This is the next post in a series of articles discussing parental abduction cases in Las Vegas, Nevada. My previous post discussed the legal process of requesting a change in custody after an abduction has occurred. As previously mentioned in this series, what will and will not be considered a parental abduction is highly dependent upon the facts surrounding the other parent’s non-compliance with the existing custody order. Egregious events, such as absconding with the child out of the state or repeated and ongoing refusals to return the child as ordered will likely be viewed as parental abduction and may result in a modified custody arrangement. Less obvious circumstances, such as minor infractions or non-compliance for legitimate or justifiable reasons may not. Whether or not a Judge will modify custody after such an event is highly fact-specific. In this article, I will discuss how a parent may prove to the Court that custody should be modified after a parental abduction has occurred. If you need assistance, contact my office today to speak with an attorney.

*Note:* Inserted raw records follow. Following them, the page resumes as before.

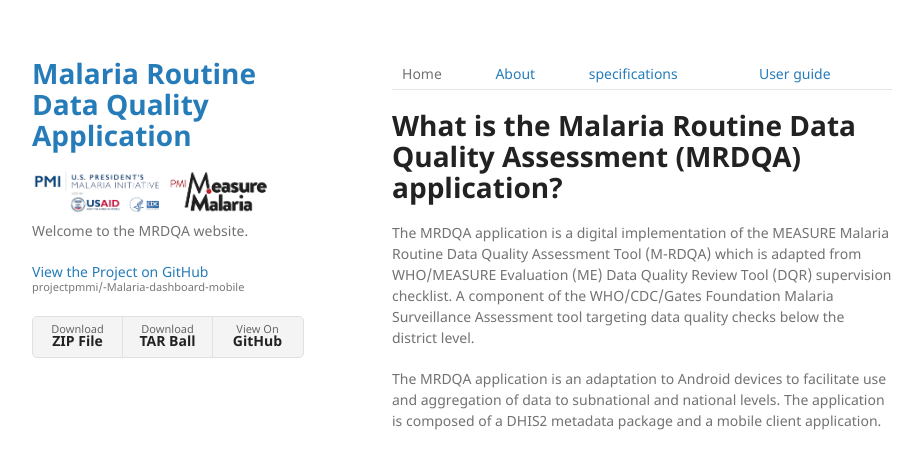
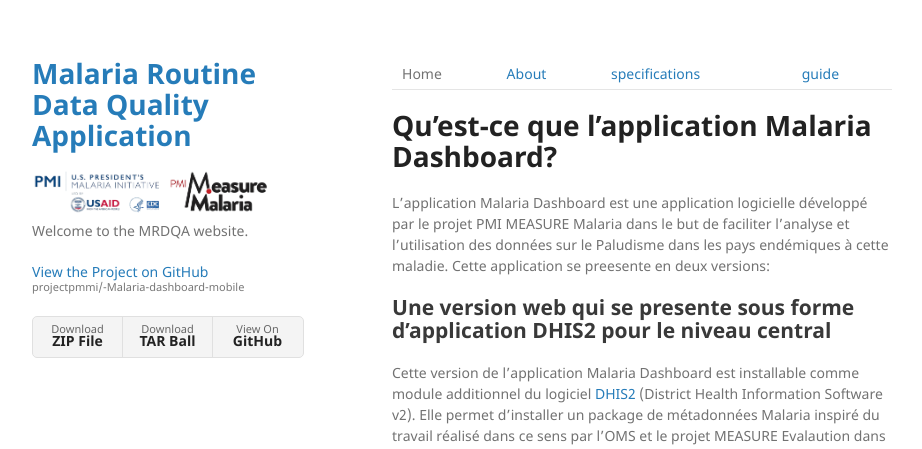
Before and after one commit to projectpmmi/-Malaria-dashboard-mobile, a Jekyll site: the page built from docs/index.md, in a window 1280 px wide and 1400 px high. Shown: the top 449 px of the window, without its empty margins (178-1100 px from the left). Built offline with Jekyll 4.4.1, drawn with Linux system fonts in a browser that asks for light colours; some of the changed text lies outside the part shown; grey boxes are pictures that could not be loaded.

Commit message:
Update index.md

```diff
--- a/docs/index.md
+++ b/docs/index.md
@@ -1,15 +1,24 @@
 ---
 layout: default
 ---
-Home | [About](./about.md) | [specifications](./specs.md) | [User guide](./userguide.md)
+Home | [About](./about.md) | [specifications](./specs.md) | [guide](./userguide.md)
 
 
 
-# What is the Malaria Routine Data Quality Assessment (MRDQA) application?
+# Qu'est-ce que l'application Malaria Dashboard?
 
-The MRDQA application is a digital implementation of the MEASURE Malaria Routine Data Quality Assessment Tool (M-RDQA) which is adapted from WHO/MEASURE Evaluation (ME) Data Quality Review Tool (DQR) supervision checklist. A component of the WHO/CDC/Gates Foundation Malaria Surveillance Assessment tool targeting data quality checks below the district level.
+L'application Malaria Dashboard est une application logicielle développé par le projet PMI MEASURE Malaria dans le but de faciliter l'analyse et l'utilisation des données sur le Paludisme dans les pays endémiques à cette maladie.
+Cette application se preesente en deux versions:
 
-The MRDQA application is an adaptation to Android devices to facilitate use and aggregation of data to subnational and national levels. The application is composed of a DHIS2 metadata package and a mobile client application.
+## Une version web qui se presente sous forme d'application DHIS2 pour le niveau central
+
+Cette version de l'application Malaria Dashboard est installable comme module additionnel du logiciel [DHIS2](https://dhis2.org/) (District Health Information Software v2). Elle permet d'installer un package de métadonnées Malaria inspiré du travail réalisé dans ce sens par l'OMS et le projet MEASURE Evalaution dans DHIS2 tout en générant une tableau de bord simplifié étudié pour etre accessible aux personnel sanitaires du niveau déconcentré.
+
+<iframe width="560" height="315" src="https://www.youtube.com/embed/zqi4HxoEVvM" title="YouTube video player" frameborder="0" allow="accelerometer; autoplay; clipboard-write; encrypted-media; gyroscope; picture-in-picture" allowfullscreen></iframe>
 
 
-<iframe width="560" height="315" src="https://www.youtube.com/embed/jF4pfyVKzhc" title="YouTube video player" frameborder="0" allow="accelerometer; autoplay; clipboard-write; encrypted-media; gyroscope; picture-in-picture" allowfullscreen></iframe>
+
+## Une version mobile disponible pour Android et IOS pour le niveau décentralisé
+Cette version de l'application Malaria Dashboard est installable sur des terminaux mobiles Android ou IOS permettant une connexion à l'application DHIS2 du pays pour telecharger et rendre disponible hors-ligne les données sur le paludisme de la structure sanitaire concernée afin de permettre une analys et la prise de décisions sans la nécessité d'une connexion Internet.
+
+<iframe width="560" height="315" src="https://www.youtube.com/embed/YifPLQ1qNCE" title="YouTube video player" frameborder="0" allow="accelerometer; autoplay; clipboard-write; encrypted-media; gyroscope; picture-in-picture" allowfullscreen></iframe>
```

When seeking to modify a previously issued custody order, the requesting parent must demonstrate to the Court that the request is based on circumstances that did not exist when the original order was issued. They must also demonstrate that modifying the order as a result of the new information is in the child’s best interest. As with other legal proceedings, the Court’s decision will be based on the objective evidence presented during the initial hearing and, ultimately, at a trial. The parent seeking the modification must be prepared to provide such evidence and cannot simply rely upon informal or unsubstantiated accusations. In each case, it is important to present as much relevant objective evidence as possible.
Such information can take a variety of forms. For instance, a parent may have documented every occasion on which their co-parent failed to return the child on time. Such information may be substantiated by written communications such as text messages or email correspondence that can be presented to the Court. If law enforcement became involved through the pick-up order process, police reports or other official documentation may be useful. The requesting parent must also demonstrate that a change in custody is warranted because the current custody order is not in the child’s best interest. Reports from teachers or school administrators that the child’s performance has worsened during the existence of the current visitation schedule may also help establish that the parenting schedules should be modified. Other new information, such as arrest records, witness testimony, or employment records showing the other parent has started using drugs or is involved in criminal activity, for instance, may further support this argument.
Your attorney will have the opportunity to gather objective evidence from third parties through the discovery process. Using depositions, subpoenas, interrogatories, or other tools available to them, your lawyer can obtain further documentation or statements to bolster your argument. Retaining counsel early in the process can help ensure that you have adequate evidence to present to the Judge. My office is dedicated to family law and child custody issues and is ready to assist you. Contact us today to speak with a Las Vegas lawyer.